can either come in when a program needs rebuilding, or come into
a situation like Dean left this program, where we’ve probably
got the top-end situation in the country,” he told INCH
an hour or so after meeting the North Dakota media for the first
time as a college head coach.
anyone looks at North Dakota’s rink and its wealth of talent
and views Hakstol as college hockey’s spoiled rich kid,
a check of his coaching record will reveal a guy who knows a little
about rebuilding too. After spending parts of five seasons playing
defense in the IHL, his first head coaching opportunity came late
in 1996 when he was handed the reins of a USHL team in miserable
shape. The Sioux City Musketeers had more players than wins when
Hakstol filled the gap behind the bench as an early-season replacement.
I got there I think we had 13 players, and legitimately there
were five or six of them who belonged in the league,” he
said. The Musketeers finished 8-43-2 that year. “It was
the hardest year of my life, but when it was done, I knew for
sure I wanted to coach. Even with the disappointment of that first
season, I couldn’t wait for the next season to start.”
in mind, Hakstol notes that fall classes start at UND in a little
more than six weeks, and what promises to be one of the more exciting
hockey seasons in North Dakota history (what with a MacNaughton
Cup to defend, and the World Junior Championships coming to town)
is looming large already. In the next four or five weeks, Hakstol
hopes to hire an assistant coach, as well as conducting a few
On the ice,
despite the early departure of Hobey finalist Zach Parise and
the coaching change, the Sioux of 2005 look eerily similar to
the Sioux of 2004. The strength of the team once again lies in
an offense that seemingly should be able to score at will.
we still have a lot of weapons, and on defense and in goal we’re
a year older and a year more experienced,” he said, adding
that he’s looking forward to a spirited training camp battle
between his goaltenders. “(Jake) Brandt had a great year,
so I can’t go into camp with my eye on just one guy. Jordy
(Parise) had a great freshman season and finished strong, and
I know he’s been working hard over the summer, so I’m
excited about what we’ll have in goal when we start camp.”
As for changes
he’ll make to put his own stamp on the team, Hakstol said
nothing big is in the works just yet. Despite the celebrity status
placed on anyone associated with Sioux hockey by the residents
of Greater Grand Forks, Hakstol joked that even he is unable to
help those who want to see The Antique rebuilt. The dance club
and favorite hockey player hangout on the riverfront in East Grand
Forks was lost in the 1997 floods that devastated the region.
promises that if he has anything to say about it, there will be

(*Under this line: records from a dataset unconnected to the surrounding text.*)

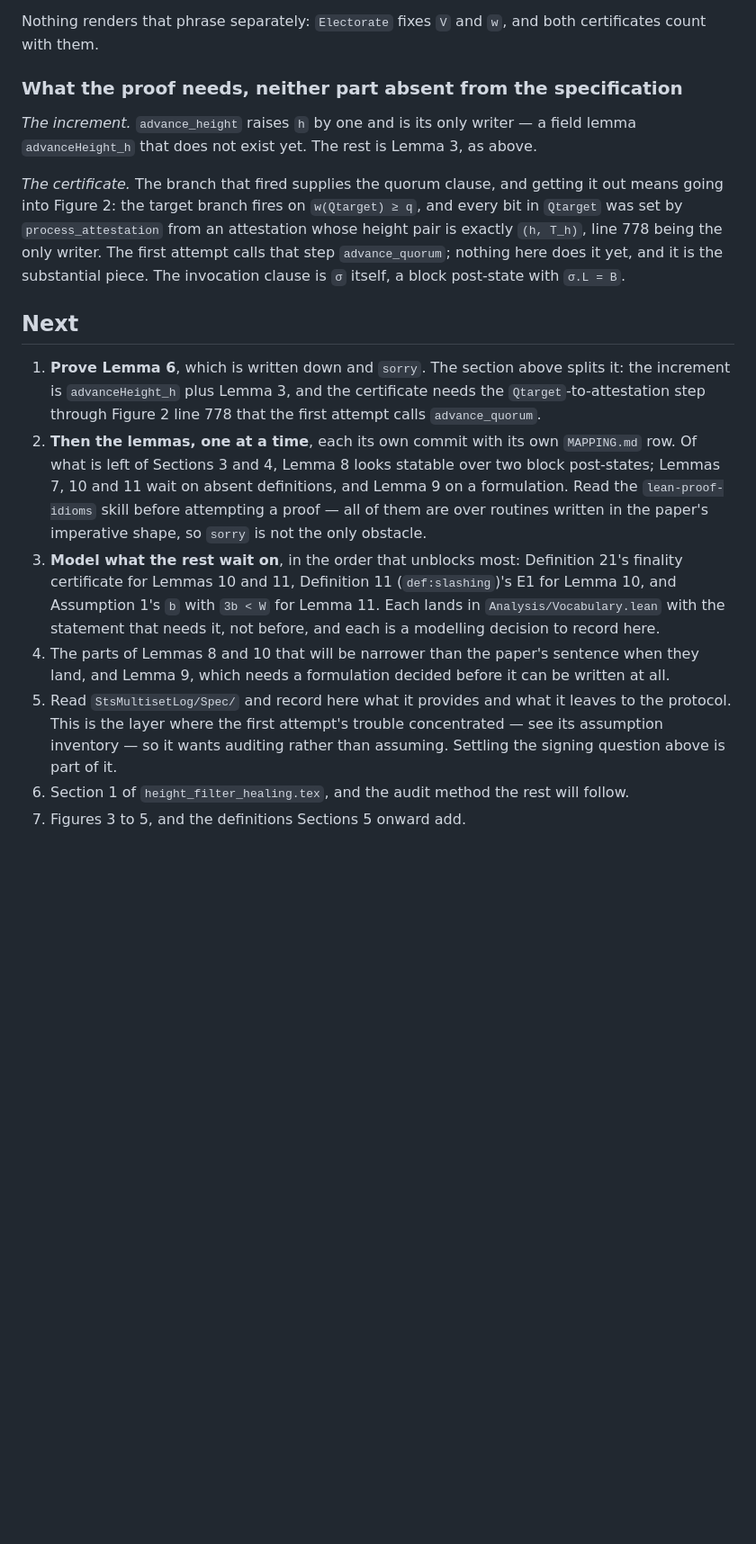
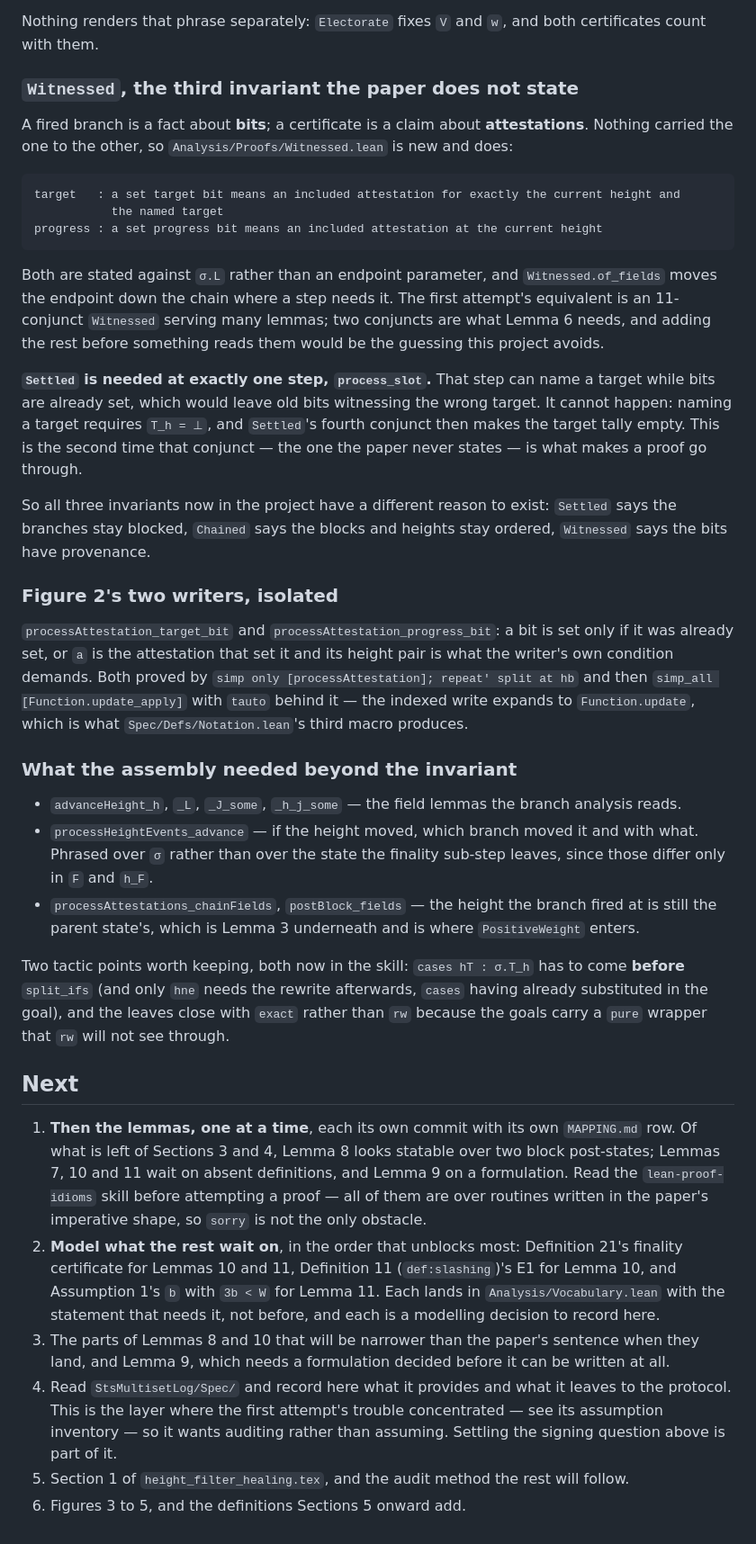
Before and after one commit to saltiniroberto/decoupled-consensus-lean, a Markdown page: CONTEXT.md, the part around one of its changes. Shown at 90% size. Drawn GitHub-style; blank space fills up the shorter version.

Commit message:
Record Lemma 6 as proved, and the third invariant
The section written when the statement landed said the proof was
outstanding and guessed at what it would need. Replaced with what it did
need: Witnessed and why bits cannot become attestations without it, the
assembly's four pieces, and Figure 2's two writers isolated.

Also records that all three invariants now here exist for different
reasons -- Settled says the branches stay blocked, Chained says the blocks
and heights stay ordered, Witnessed says the bits have provenance -- and
that merging them would force every proof to carry every hypothesis.

The skill gains two entries. Section 3 is preceded by the cases-before-
split_ifs rule, with the two details that each cost a round trip. A new
section 25 is the provenance-invariant pattern itself, since the next
certificate lemma will want it.

Co-Authored-By: Claude Opus 5 (1M context) <noreply@anthropic.com>

```diff
--- a/CONTEXT.md
+++ b/CONTEXT.md
@@ -983,38 +983,69 @@ paper's proof cites Assumption 1 at exactly this point, "counted using the fixed
 Nothing renders that phrase separately: `Electorate` fixes `V` and `w`, and both certificates count
 with them.
 
-### What the proof needs, neither part absent from the specification
+### `Witnessed`, the third invariant the paper does not state
 
-*The increment.* `advance_height` raises `h` by one and is its only writer — a field lemma
-`advanceHeight_h` that does not exist yet. The rest is Lemma 3, as above.
+A fired branch is a fact about **bits**; a certificate is a claim about **attestations**. Nothing
+carried the one to the other, so `Analysis/Proofs/Witnessed.lean` is new and does:
 
-*The certificate.* The branch that fired supplies the quorum clause, and getting it out means going
-into Figure 2: the target branch fires on `w(Qtarget) ≥ q`, and every bit in `Qtarget` was set by
-`process_attestation` from an attestation whose height pair is exactly `(h, T_h)`, line 778 being
-the only writer. The first attempt calls that step `advance_quorum`; nothing here does it yet, and
-it is the substantial piece. The invocation clause is `σ` itself, a block post-state with
-`σ.L = B`.
+    target   : a set target bit means an included attestation for exactly the current height and
+               the named target
+    progress : a set progress bit means an included attestation at the current height
+
+Both are stated against `σ.L` rather than an endpoint parameter, and `Witnessed.of_fields` moves the
+endpoint down the chain where a step needs it. The first attempt's equivalent is an 11-conjunct
+`Witnessed` serving many lemmas; two conjuncts are what Lemma 6 needs, and adding the rest before
+something reads them would be the guessing this project avoids.
+
+**`Settled` is needed at exactly one step, `process_slot`.** That step can name a target while bits
+are already set, which would leave old bits witnessing the wrong target. It cannot happen: naming a
+target requires `T_h = ⊥`, and `Settled`'s fourth conjunct then makes the target tally empty. This
+is the second time that conjunct — the one the paper never states — is what makes a proof go
+through.
+
+So all three invariants now in the project have a different reason to exist: `Settled` says the
+branches stay blocked, `Chained` says the blocks and heights stay ordered, `Witnessed` says the bits
+have provenance.
+
+### Figure 2's two writers, isolated
+
+`processAttestation_target_bit` and `processAttestation_progress_bit`: a bit is set only if it was
+already set, or `a` is the attestation that set it and its height pair is what the writer's own
+condition demands. Both proved by `simp only [processAttestation]; repeat' split at hb` and then
+`simp_all [Function.update_apply]` with `tauto` behind it — the indexed write expands to
+`Function.update`, which is what `Spec/Defs/Notation.lean`'s third macro produces.
+
+### What the assembly needed beyond the invariant
+
+* `advanceHeight_h`, `_L`, `_J_some`, `_h_j_some` — the field lemmas the branch analysis reads.
+* `processHeightEvents_advance` — if the height moved, which branch moved it and with what. Phrased
+  over `σ` rather than over the state the finality sub-step leaves, since those differ only in `F`
+  and `h_F`.
+* `processAttestations_chainFields`, `postBlock_fields` — the height the branch fired at is still the
+  parent state's, which is Lemma 3 underneath and is where `PositiveWeight` enters.
+
+Two tactic points worth keeping, both now in the skill: `cases hT : σ.T_h` has to come **before**
+`split_ifs` (and only `hne` needs the rewrite afterwards, `cases` having already substituted in the
+goal), and the leaves close with `exact` rather than `rw` because the goals carry a `pure` wrapper
+that `rw` will not see through.
 
 ## Next
 
-1. **Prove Lemma 6**, which is written down and `sorry`. The section above splits it: the increment
-   is `advanceHeight_h` plus Lemma 3, and the certificate needs the `Qtarget`-to-attestation step
-   through Figure 2 line 778 that the first attempt calls `advance_quorum`.
-2. **Then the lemmas, one at a time**, each its own commit with its own `MAPPING.md` row. Of what
+1. **Then the lemmas, one at a time**, each its own commit with its own `MAPPING.md` row. Of what
    is left of Sections 3 and 4, Lemma 8 looks statable over two block post-states; Lemmas 7, 10 and
    11 wait on absent definitions, and Lemma 9 on a formulation. Read the
    `lean-proof-idioms` skill before attempting a proof — all of them are over routines written in
    the paper's imperative shape, so `sorry` is not the only obstacle.
-3. **Model what the rest wait on**, in the order that unblocks most: Definition 21's finality
+2. **Model what the rest wait on**, in the order that unblocks most: Definition 21's finality
    certificate for Lemmas 10 and 11, Definition 11 (`def:slashing`)'s E1 for Lemma 10, and
    Assumption 1's `b` with `3b < W` for Lemma 11. Each
    lands in `Analysis/Vocabulary.lean` with the statement that needs it, not before, and each is a
    modelling decision to record here.
-4. The parts of Lemmas 8 and 10 that will be narrower than the paper's sentence when they land,
+3. The parts of Lemmas 8 and 10 that will be narrower than the paper's sentence when they land,
    and Lemma 9, which needs a formulation decided before it can be written at all.
-5. Read `StsMultisetLog/Spec/` and record here what it provides and what it leaves to the
+4. Read `StsMultisetLog/Spec/` and record here what it provides and what it leaves to the
    protocol. This is the layer where the first attempt's trouble concentrated — see
    its assumption inventory — so it wants auditing rather than assuming. Settling the signing
    question above is part of it.
-6. Section 1 of `height_filter_healing.tex`, and the audit method the rest will follow.
-7. Figures 3 to 5, and the definitions Sections 5 onward add.
+5. Section 1 of `height_filter_healing.tex`, and the audit method the rest will follow.
+6. Figures 3 to 5, and the definitions Sections 5 onward add.
```
Also changed, not shown: other parts of CONTEXT.md (+3 -3 lines), 1 other file.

no significant changes to the menu or the hours of operation at
the legendary Red Pepper.
place is an icon here in town, and part of Sioux hockey history,”
Hakstol said with a laugh. “There are certainly no plans
to change that.”